Before-and-after change records:
****

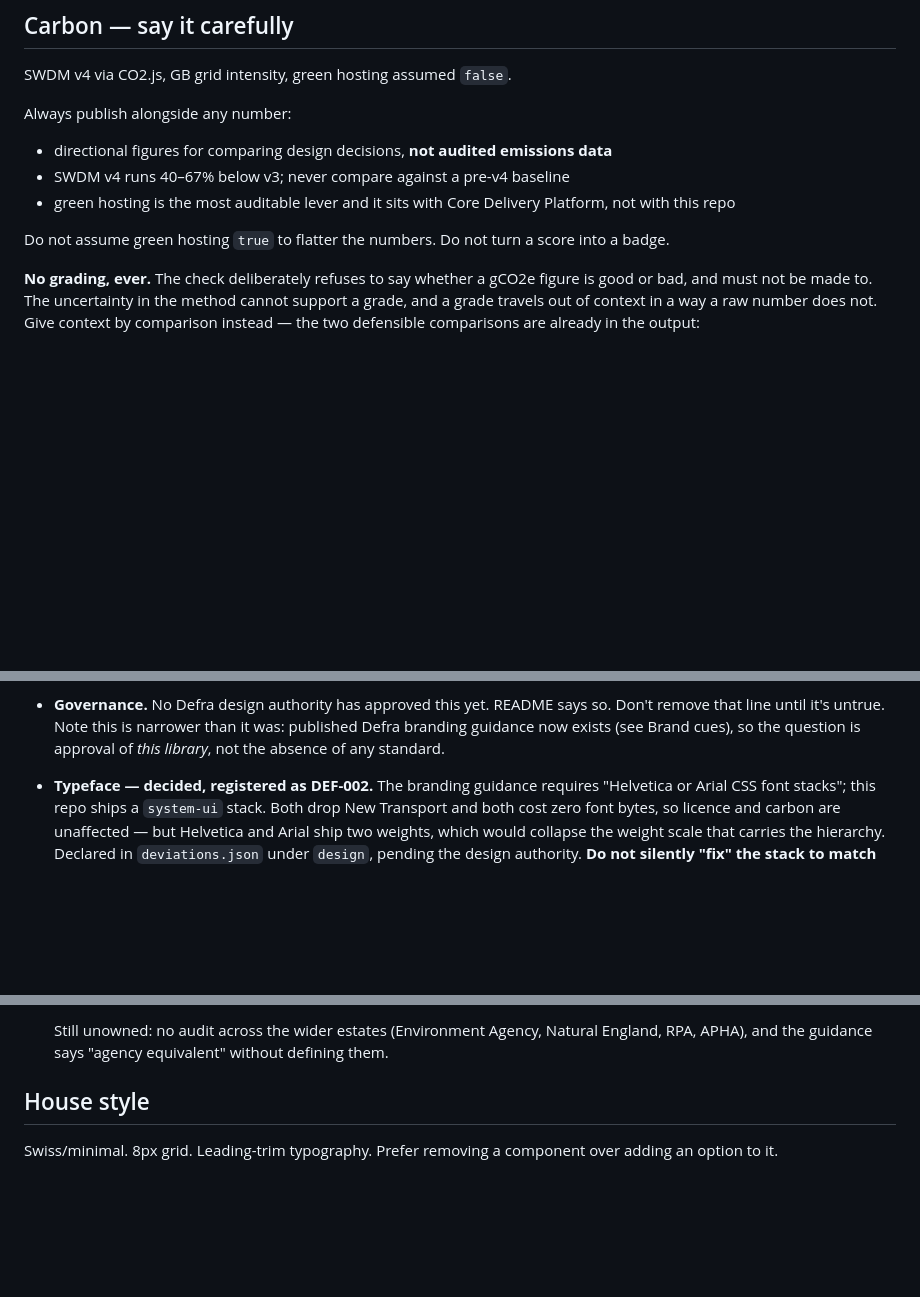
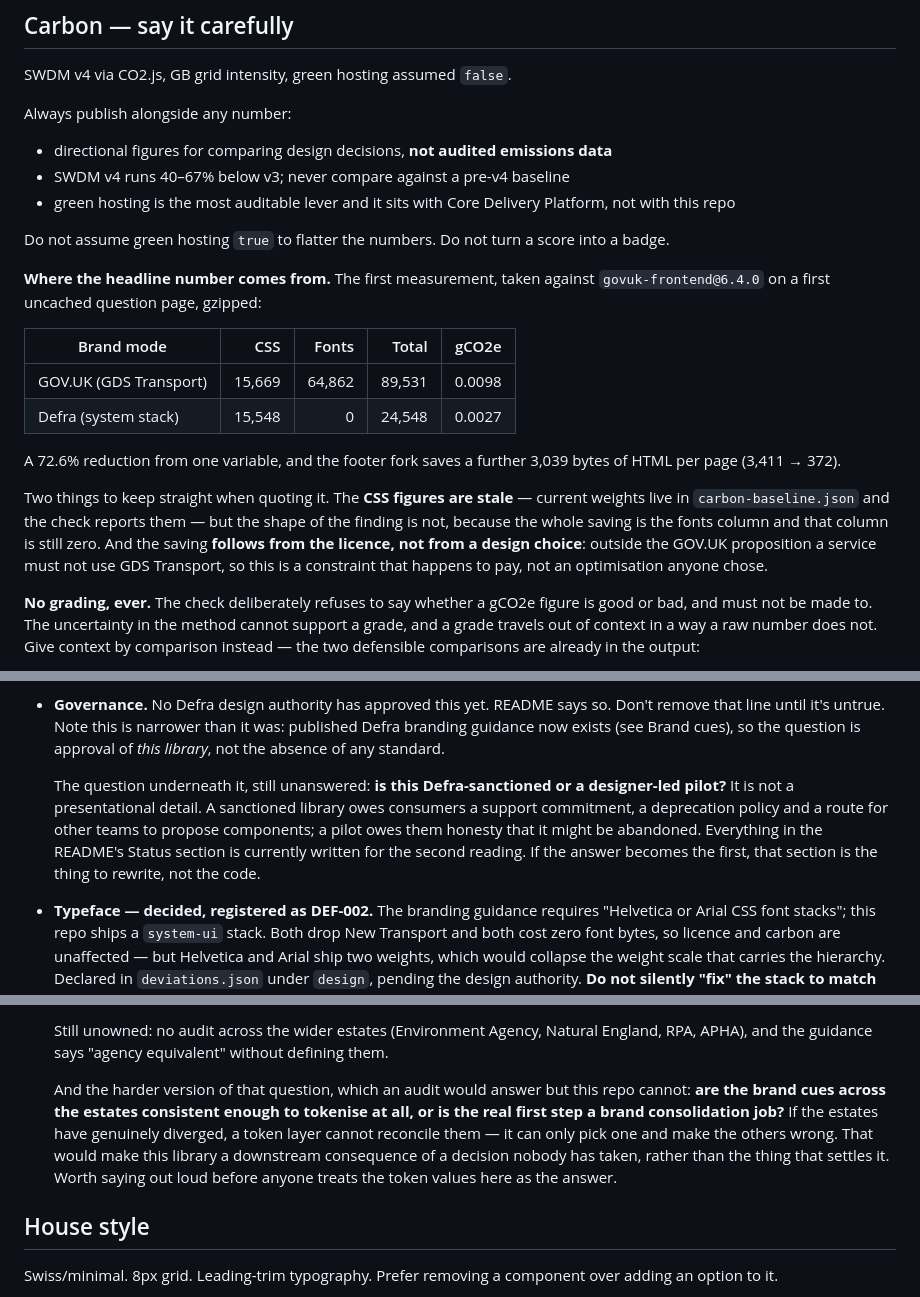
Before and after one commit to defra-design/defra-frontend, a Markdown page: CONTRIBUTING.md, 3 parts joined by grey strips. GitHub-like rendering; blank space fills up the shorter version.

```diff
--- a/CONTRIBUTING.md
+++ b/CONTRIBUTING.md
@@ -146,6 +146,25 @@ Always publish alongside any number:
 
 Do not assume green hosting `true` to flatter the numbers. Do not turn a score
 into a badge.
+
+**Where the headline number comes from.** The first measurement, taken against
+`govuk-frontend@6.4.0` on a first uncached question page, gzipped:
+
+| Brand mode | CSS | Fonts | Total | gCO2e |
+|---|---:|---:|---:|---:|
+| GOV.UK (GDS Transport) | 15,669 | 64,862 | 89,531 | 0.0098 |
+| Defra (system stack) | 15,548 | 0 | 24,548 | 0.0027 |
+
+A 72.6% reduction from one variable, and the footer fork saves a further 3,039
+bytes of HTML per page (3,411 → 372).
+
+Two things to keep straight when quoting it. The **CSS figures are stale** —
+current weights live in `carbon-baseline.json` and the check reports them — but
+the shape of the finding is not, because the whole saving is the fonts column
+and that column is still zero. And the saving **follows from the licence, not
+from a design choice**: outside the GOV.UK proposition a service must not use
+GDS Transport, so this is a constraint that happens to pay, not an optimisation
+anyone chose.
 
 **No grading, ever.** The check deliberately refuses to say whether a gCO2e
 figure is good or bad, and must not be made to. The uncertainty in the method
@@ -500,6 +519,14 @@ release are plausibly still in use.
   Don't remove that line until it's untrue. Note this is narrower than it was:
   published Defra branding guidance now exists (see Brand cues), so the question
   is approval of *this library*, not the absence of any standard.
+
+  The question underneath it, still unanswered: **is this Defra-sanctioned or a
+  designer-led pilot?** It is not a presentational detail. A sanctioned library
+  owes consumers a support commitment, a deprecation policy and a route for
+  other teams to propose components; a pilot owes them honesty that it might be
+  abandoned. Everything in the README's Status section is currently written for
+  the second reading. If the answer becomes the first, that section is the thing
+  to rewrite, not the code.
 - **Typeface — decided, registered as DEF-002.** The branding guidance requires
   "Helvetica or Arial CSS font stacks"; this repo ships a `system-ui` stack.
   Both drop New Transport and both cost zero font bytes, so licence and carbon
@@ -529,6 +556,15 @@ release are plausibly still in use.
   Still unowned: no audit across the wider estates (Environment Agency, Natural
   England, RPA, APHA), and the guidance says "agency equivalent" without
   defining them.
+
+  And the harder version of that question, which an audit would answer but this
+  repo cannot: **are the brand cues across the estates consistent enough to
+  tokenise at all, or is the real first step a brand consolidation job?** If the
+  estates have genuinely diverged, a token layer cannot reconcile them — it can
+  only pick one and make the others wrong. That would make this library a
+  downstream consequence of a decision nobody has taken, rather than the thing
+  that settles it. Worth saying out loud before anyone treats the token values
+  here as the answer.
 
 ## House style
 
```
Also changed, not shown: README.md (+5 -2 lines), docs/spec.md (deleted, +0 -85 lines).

****

Work to be completed: Count how many lines above carry the word "them". Only the number is required.

Answer to the exercise: 4